--- Provided information Enclosed Below ---
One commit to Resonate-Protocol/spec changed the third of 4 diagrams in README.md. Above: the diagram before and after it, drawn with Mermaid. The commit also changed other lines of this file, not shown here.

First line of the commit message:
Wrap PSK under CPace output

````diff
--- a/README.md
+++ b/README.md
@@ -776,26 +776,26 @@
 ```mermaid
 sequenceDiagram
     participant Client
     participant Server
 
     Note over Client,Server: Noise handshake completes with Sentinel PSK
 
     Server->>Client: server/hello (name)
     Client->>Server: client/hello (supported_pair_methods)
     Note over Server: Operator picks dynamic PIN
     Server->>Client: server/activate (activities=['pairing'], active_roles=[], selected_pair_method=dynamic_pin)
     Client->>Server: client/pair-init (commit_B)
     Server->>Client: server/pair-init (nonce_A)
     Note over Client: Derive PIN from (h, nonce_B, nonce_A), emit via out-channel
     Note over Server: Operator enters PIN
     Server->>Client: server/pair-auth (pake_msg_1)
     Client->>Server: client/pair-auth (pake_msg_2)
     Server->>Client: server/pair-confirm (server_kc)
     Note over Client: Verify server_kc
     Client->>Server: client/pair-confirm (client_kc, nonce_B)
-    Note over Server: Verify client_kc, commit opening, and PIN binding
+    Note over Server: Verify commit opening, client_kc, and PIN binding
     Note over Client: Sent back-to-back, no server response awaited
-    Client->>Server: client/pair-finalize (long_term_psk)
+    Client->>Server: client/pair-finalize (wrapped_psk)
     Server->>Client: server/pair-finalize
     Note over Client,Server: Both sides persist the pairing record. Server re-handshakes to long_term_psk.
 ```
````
--- End of Enclosed Provided information ---
--- Provided information Enclosed Below ---
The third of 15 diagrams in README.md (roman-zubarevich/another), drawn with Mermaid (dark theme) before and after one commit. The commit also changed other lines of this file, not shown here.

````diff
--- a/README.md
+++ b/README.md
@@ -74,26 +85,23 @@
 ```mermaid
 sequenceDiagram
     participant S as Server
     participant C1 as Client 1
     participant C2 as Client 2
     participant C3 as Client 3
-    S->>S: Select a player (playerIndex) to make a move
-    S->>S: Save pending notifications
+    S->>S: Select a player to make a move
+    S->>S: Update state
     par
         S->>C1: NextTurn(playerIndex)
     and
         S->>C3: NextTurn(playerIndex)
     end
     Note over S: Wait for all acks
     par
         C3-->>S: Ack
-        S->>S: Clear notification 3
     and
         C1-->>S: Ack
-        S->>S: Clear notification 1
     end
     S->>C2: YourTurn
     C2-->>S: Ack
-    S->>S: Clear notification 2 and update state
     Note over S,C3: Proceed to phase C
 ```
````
--- End of Enclosed Provided information ---
■ Task objective: Only the count, nothing else: how many lines of the records hold the word "playerIndex"?

■ Output for this task: 3